Is North Korea Budging?


The news that North Korea may be prepared to return to talks with the United States is certainly welcome. But the pressure that U.S. negotiators are receiving from Bush administration officials—those who want a hardline against Kim Jong Il—is more than a little unsettling:

Mr. Hill, a seasoned negotiator who played a major role in the Dayton accords, which ended the Bosnian war in 1995, is looking for leeway to give North Korea incentives to return to the talks but is meeting resistance from officials who want to stand pat with Mr. Bush’s vaguely worded offer last June to improve relations once North Korea begins dismantling its nuclear facilities and allows full inspections.

Yes, yes, the point here is that Bush doesn’t want to “bribe” the North Koreans into acting good. Stand tough and all that. But really, what’s wrong with a little bribery? Take, for instance, Pakistan. The United States recently sold a bunch of F-16 fighters to the Pakistani government. What doesn’t get much press is the fact that we had originally held up the transfer of these fighters in 1990, after Pakistan violated its commitments to the United States, especially on developing its nuclear program. But now here we are, rewarding them for their bad behavior. It’s cowardly, it’s unprincipled, but it’s also reasonably smart. By bringing Pakistani President Perez Musharraf closer to us, we have, in theory, far more ability to influence Pakistan’s behavior than we did previously.

Now that’s not to say that the White House should approach North Korea just like it approached Pakistan—there are important differences here—but it’s worth noting that negotiating with hostile dictators, however loathsome it might be, isn’t always a dumb idea. Of course, as several former administration officials note in the story, a little appeasement isn’t all that’s missing here—the Bush administration hasn’t put much in the way of pressure on North Korea. But I wonder how much pressure is available here—South Korea and China, after all, are resisting any sanctions regime against North Korea, fearful of a catastrophic collapse of the government—and at some point the White House may have to realize that it’s in a much weaker position than it would prefer to be.
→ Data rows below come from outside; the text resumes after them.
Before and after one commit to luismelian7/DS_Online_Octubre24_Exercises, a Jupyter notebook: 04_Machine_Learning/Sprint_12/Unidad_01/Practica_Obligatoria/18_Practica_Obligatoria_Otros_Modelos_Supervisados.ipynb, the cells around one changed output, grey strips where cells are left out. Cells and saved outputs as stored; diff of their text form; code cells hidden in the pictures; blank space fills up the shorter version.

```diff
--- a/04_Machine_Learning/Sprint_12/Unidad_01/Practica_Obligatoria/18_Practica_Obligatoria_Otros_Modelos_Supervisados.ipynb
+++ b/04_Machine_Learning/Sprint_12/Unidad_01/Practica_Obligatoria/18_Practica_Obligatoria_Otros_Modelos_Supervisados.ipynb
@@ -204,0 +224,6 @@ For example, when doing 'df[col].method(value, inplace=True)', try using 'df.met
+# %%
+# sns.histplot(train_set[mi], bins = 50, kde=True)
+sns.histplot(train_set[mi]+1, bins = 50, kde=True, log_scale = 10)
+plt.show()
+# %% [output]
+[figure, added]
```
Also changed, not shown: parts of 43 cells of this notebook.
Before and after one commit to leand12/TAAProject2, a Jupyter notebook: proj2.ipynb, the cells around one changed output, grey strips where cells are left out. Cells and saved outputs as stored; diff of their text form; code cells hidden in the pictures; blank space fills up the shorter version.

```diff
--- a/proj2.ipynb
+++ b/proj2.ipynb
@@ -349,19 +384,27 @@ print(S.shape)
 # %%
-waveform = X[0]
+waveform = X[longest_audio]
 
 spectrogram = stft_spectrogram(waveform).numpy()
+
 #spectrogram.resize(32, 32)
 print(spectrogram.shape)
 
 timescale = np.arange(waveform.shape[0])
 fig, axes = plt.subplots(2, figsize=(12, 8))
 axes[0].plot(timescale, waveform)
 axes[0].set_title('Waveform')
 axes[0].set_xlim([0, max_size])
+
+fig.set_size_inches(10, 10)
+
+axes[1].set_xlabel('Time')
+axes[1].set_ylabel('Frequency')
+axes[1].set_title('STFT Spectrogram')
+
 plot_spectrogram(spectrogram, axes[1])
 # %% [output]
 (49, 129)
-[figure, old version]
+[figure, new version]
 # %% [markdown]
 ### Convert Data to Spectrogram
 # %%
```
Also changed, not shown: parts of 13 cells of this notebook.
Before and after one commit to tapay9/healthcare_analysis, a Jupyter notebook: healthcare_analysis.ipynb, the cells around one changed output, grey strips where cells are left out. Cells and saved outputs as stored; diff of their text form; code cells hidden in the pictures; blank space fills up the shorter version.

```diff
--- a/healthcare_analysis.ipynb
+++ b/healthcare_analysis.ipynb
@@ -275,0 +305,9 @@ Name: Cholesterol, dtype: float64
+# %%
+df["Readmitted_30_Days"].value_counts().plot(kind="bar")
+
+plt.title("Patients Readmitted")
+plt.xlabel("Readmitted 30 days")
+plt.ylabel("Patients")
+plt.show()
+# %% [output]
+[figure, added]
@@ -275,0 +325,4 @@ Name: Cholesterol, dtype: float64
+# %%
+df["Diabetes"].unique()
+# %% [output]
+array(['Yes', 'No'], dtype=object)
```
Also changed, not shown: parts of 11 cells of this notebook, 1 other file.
DOES IT FEEL LIKE POLITICS IS AT A BREAKING POINT?

Headshot of Editor in Chief of Mother Jones, Clara Jeffery

It sure feels that way to me, and here at Mother Jones, we’ve been thinking a lot about what journalism needs to do differently, and how we can have the biggest impact.

We kept coming back to one word: corruption. Democracy and the rule of law being undermined by those with wealth and power for their own gain. So we're launching an ambitious Mother Jones Corruption Project to do deep, time-intensive reporting on systemic corruption, and asking the MoJo community to help crowdfund it.

We aim to hire, build a team, and give them the time and space needed to understand how we got here and how we might get out. We want to dig into the forces and decisions that have allowed massive conflicts of interest, influence peddling, and win-at-all-costs politics to flourish.

It's unlike anything we've done, and we have seed funding to get started, but we're looking to raise $500,000 from readers by July when we'll be making key budgeting decisions—and the more resources we have by then, the deeper we can dig. If our plan sounds good to you, please help kickstart it with a tax-deductible donation today.

Thanks for reading—whether or not you can pitch in today, or ever, I'm glad you're with us.

Signed by Clara Jeffery

Clara Jeffery, Editor-in-Chief

We Recommend

Latest

Sign up for our newsletters

Subscribe and we'll send Mother Jones straight to your inbox.

Get our award-winning magazine

Save big on a full year of investigations, ideas, and insights.

Subscribe

Support our journalism

Help Mother Jones' reporters dig deep with a tax-deductible donation.

Donate

Share your feedback: We’re planning to launch a new version of the comments section. Help us test it.